Student nurses from universities in north central and east London are to be the first in the city that are guaranteed an offer of employment at local NHS trusts, under a new initiative.
The initiative is part of a city-wide project, called Capital Nurse, aimed at retaining more nurses in London, after research revealed almost a third of staff leave the NHS within five years of qualifying in the capital.
Capital Nurse was launched by trust chief nurses, universities and workforce body Health Education England in 2015, with a key goal being to simplify the process of securing a job in nursing and to foster a greater sense of loyalty to NHS trusts.
This month, jobs are being advertised for all final year student nurses from City University, the University of Hertfordshire, Middlesex University and London South Bank University across 15 local NHS organisations where trainees have completed placements.
Interviews are being held from 5 March onwards, with conditional offers guaranteed within one day for posts that will begin this September and October.
All 15 NHS trusts, which includes organisations such as Barts Health NHS Trust, Camden and Islington NHS Foundation Trust and University College London Hospitals NHS Foundation Trust, have agreed to advertise jobs at the same time so nurses “can move seamlessly from university to employment”.
Newly-qualified nurses who take up the posts through the scheme will also be guaranteed support in their first year in practice, according to those behind the scheme.
Newly-qualifieds will be assigned a member of staff who will help them with learning – known as a preceptor – and assist with career development through a framework drawn up by Capital Nurse.
The Capital Nurse programme recently launched a set of voluntary preceptorship standards agreed by NHS employers across the city, as well as a free digital tool designed to help nurses progress in their careers.
The standards state that the preceptorship period should be a minimum of six to 12 months and that every trust should have a member of staff who leads the support programme.

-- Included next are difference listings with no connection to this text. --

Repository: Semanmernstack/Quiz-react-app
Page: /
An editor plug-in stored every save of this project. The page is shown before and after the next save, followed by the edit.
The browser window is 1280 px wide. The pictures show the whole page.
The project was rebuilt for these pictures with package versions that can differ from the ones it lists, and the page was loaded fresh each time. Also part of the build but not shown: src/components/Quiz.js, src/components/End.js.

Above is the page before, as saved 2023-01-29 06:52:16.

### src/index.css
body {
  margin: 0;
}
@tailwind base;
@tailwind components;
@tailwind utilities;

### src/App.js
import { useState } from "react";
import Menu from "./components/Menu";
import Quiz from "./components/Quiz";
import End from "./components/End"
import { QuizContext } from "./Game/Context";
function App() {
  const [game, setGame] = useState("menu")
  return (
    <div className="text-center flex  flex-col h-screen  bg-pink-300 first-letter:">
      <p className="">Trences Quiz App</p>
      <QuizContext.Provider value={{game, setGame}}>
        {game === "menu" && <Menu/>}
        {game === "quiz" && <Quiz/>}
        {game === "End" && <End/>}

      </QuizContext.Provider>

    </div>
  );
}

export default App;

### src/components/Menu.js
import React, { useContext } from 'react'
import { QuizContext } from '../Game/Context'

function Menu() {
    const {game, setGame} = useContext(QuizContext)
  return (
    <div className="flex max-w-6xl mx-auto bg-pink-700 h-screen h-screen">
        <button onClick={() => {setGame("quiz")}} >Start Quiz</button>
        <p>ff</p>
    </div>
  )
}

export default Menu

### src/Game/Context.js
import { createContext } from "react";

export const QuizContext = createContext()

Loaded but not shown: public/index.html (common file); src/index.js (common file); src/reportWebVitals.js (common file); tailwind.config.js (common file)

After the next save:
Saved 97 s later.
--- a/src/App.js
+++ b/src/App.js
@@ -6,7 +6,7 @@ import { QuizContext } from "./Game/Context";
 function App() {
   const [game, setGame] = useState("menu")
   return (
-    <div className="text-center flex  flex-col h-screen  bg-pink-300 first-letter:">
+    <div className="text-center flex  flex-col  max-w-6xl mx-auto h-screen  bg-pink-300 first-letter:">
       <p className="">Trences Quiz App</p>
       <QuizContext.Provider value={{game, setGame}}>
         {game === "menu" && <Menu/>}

The digital tool, described by those behind it as the “nursing skills Fitbit”, allows nurses to reflect on and record their career progression – and provides a template for a discussion with a senior staff member about how to advance.